For a Hashimoto’s plan, I recommend bone broth two or three times daily. You can drink it plain or add it to soups or stews. Not only will it help to heal leaky gut, but it’ll also do wonders for the aches and pains that come along with Hashimoto’s. This is because the gelatin and collagen contained in bone broth are extremely nourishing and restorative for joints, muscles, hair, skin, and nails. It’s literally like drinking liquid vibrance.
If you’re looking for more info on this superfood, check out our ultimate guide to bone broth.
Hashimoto’s Friendly Recipes
Want to get started on some thyroid-friendly recipes? Here’s a round-up of some of the best that are simple, tasty, and satisfying.
- Ginger, Carrot, and Sweet Potato Soup by Paleo Plan
- One-Pan Harvest Chicken Dinner with Brussels Sprouts and Butternut Squash by PaleoHacks
- Chili Roasted Pumpkin Seeds by Elana’s Pantry
- Zucchini Pasta Pesto by Cook Eat Paleo
- Slow Cooker Beef Bone Broth by Nom Nom Paleo
- Chicken Stock by Against All Grain
- Butternut Squash Gnocchi with Sage Brown Butter by PaleOMG
- Thai Inspired Turkey Meatball and Coconut Curry by Jo Romero/Comfort Bites
- Baked Sweet Potatoes with Sardines, Green Olives, and Kale by Autoimmune Paleo
- Artichoke Mushroom Chicken by Gluten Free Travels
Hypothyroid screenings don’t usually begin until women are in their thirties and sometimes later. Yet it’s becoming increasingly common to see young women in their early twenties developing signs of Hashimoto’s. Like we covered earlier, doctors often misdiagnose and prescribe things that can deal with some symptoms, only to worsen others (such as antidepressants, anti-anxiety medications, or steroids).
I know from personal experience because at the age of 20, my health started to decline. I fumbled for years, going from practitioner to practitioner, looking for answers to my debilitating fatigue, hair loss, weight gain, depression, and extreme sensitivity to cold. I was known to wear two or three sweatshirts at a time in the spring.
Sadly, it took eight years for me to receive a proper diagnosis, and by then, the damage was done.

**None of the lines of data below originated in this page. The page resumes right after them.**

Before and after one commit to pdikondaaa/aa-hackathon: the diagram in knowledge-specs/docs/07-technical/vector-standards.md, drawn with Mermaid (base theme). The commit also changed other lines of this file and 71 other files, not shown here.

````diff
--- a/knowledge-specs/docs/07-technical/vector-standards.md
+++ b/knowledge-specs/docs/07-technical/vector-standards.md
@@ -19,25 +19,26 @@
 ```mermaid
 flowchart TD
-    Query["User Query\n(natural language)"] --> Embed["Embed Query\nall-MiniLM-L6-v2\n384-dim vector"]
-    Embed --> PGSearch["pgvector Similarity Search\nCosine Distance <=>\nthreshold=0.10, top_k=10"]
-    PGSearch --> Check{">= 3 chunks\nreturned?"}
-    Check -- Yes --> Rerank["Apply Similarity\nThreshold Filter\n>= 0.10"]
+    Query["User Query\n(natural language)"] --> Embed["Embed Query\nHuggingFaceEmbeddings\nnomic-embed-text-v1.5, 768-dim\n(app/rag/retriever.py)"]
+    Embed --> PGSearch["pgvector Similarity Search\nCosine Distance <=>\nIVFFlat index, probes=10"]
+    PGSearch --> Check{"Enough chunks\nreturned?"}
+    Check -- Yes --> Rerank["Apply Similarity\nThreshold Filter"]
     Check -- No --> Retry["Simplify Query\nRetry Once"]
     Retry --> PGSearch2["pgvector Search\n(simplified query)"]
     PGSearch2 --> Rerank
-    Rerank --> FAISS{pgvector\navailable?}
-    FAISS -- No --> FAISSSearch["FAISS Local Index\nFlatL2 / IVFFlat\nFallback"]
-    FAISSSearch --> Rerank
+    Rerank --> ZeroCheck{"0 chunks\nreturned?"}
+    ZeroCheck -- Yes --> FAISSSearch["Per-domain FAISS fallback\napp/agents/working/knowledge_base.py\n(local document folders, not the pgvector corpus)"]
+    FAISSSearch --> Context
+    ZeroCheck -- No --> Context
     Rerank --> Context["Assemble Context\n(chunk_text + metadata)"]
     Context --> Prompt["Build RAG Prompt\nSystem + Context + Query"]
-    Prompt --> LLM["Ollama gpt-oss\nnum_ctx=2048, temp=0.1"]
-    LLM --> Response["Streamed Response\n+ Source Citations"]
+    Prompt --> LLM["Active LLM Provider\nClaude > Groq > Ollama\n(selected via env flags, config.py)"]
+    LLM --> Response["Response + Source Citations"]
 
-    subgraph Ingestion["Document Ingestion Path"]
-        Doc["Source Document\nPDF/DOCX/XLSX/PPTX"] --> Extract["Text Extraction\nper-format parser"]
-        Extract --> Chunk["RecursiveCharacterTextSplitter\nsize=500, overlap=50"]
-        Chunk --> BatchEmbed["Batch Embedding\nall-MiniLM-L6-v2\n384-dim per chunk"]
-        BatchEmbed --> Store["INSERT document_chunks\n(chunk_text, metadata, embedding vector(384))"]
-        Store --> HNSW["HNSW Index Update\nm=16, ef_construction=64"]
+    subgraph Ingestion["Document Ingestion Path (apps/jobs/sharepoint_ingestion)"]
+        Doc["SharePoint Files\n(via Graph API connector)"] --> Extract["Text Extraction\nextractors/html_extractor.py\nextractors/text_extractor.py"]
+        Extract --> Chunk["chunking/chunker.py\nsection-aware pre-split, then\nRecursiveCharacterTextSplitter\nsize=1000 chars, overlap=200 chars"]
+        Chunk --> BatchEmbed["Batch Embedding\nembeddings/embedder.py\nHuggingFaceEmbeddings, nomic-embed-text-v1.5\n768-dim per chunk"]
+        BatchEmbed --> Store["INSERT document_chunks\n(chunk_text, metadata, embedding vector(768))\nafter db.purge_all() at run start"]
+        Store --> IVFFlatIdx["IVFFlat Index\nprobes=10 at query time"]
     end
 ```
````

While I am in remission from Hashimoto’s, you can never fully undo the progress of an autoimmune disease—you can just stop it from getting worse.
You should now have a better understanding of what Hashimoto’s is and how you can catch it early on.
If you know anyone that might be experiencing Hashimoto’s symptoms, please share this post with them. Reading it could get them on the road to recovery.
Aimee McNew is a certified nutritionist who specializes in women’s health, infertility, and autoimmunity. Her first book, The Everything Guide to Hashimoto’s, releases Oct 2016.